It’s time to take play seriously

There is no question that the pandemic has had a significant impact on children over the past year. As kids have returned to school, there has been a necessary focus on catching them up academically, but what about catching them up socially?   
As we continue to monitor and discuss the impacts the past year has had on kids from a learning perspective, we can’t underestimate or ignore the fact that our kids have missed out on many key social interactions that contribute to overall mental health and development—specifically those that happen at school. Case in point, because of the pandemic, many kids do not even know the names of students in their own classroom, let alone know how to behave in social situations that may be new to them, which could present some issues in the future.   

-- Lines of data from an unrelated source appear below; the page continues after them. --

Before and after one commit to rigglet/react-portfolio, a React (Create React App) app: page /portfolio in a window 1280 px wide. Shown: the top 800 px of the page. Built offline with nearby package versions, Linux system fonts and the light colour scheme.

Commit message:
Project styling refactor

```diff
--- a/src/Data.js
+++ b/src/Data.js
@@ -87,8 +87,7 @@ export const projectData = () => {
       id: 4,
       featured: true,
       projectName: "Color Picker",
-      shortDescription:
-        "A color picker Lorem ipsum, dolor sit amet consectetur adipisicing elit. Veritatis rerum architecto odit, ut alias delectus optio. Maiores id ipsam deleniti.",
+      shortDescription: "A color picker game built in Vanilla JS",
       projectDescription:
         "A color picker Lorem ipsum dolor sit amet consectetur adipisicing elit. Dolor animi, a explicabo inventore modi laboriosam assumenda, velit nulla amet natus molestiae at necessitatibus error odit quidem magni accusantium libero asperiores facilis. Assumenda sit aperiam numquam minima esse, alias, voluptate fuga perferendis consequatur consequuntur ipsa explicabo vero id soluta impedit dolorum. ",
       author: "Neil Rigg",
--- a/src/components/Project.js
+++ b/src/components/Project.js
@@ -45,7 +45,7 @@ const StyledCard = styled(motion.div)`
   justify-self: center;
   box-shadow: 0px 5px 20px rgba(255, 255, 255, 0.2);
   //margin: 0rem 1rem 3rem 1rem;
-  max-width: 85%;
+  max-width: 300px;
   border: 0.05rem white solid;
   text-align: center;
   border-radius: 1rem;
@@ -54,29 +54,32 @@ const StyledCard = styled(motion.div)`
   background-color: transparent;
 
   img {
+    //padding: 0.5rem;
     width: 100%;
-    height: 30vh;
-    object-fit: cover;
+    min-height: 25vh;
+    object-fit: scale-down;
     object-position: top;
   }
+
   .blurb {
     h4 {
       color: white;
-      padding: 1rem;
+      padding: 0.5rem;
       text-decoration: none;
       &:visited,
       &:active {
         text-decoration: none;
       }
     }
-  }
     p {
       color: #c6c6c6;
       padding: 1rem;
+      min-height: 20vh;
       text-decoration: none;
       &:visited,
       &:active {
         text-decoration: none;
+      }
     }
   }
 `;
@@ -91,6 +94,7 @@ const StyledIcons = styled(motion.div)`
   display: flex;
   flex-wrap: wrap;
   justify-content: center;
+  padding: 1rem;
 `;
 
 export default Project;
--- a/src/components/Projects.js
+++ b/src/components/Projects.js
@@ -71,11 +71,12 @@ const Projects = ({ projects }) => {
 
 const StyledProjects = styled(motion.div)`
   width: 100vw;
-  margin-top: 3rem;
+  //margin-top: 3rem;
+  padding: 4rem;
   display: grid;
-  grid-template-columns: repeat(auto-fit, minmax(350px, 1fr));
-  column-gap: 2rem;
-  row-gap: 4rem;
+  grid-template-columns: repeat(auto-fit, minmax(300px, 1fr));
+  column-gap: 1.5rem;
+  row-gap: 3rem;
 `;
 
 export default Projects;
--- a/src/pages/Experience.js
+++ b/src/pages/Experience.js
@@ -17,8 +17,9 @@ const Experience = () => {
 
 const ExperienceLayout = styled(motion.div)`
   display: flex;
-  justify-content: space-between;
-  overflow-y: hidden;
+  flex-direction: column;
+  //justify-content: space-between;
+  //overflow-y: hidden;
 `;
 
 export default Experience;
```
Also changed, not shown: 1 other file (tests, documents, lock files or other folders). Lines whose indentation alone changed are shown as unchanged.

The solution? It’s time to take play seriously.   
Playworks is the leading nonprofit in Minnesota that works directly with schools to build their capacity to create a safe and inclusive environment through the power of play. We are passionate about educating both parents and schools about the importance of play and how critical it is to a child’s overall development and well-being.  
“When children experience stress and trauma, it is difficult for them to access the portions of the brain that support thinking and reasoning, making play a needed ingredient of a successful learning environment,” Will Massey, assistant professor in the College of Public Health and Human Sciences at Oregon State University said in EdSource. 
  Before we approach recovering from lost learning, we must ensure kids feel emotionally safe and cared for. Helping them feel safe involves ensuring they feel included in the community, they have built trusting relationships, and feel comfortable being their most authentic selves.  
Social relationships, in particular, provide a context for emotional support, enjoyment, creative play, physical activity and the development of social identities—all of which contribute to overall development and well-being. 
Studies have shown time and again that regular access to play makes kids healthier and happier, more successful in and out of the classroom and better prepares them for adulthood. And play at school—aka recess—is a pivotal time for all children.  Either kids love it, or they dread it.    
Playworks Minnesota works directly with schools to leverage play inside the classroom and at recess through on-site support, training and development of 4th and 5th grade Junior coaches who mentor and support younger students at recess. Playworks brings joy back to the playground and reduces wasted classroom time after recess dealing with injuries, meltdowns, etc.  
The importance of play and the physical, social and emotional benefits it offers children, as well as the advantages it brings to the classroom, cannot be ignored. Play brings diverse groups of students together and helps improve the overall school climate. 
While this school year is almost over, administrators and teachers need to be thinking about what students will need when they return in the fall. Because decisions about funding allocations for the next school year are happening now, educators and parents need to take a critical look at how schools are investing in bringing joy and healing back and reconnecting students with each other.
Shauna McDonald is the executive director of Playworks Minnesota. 

Spread the love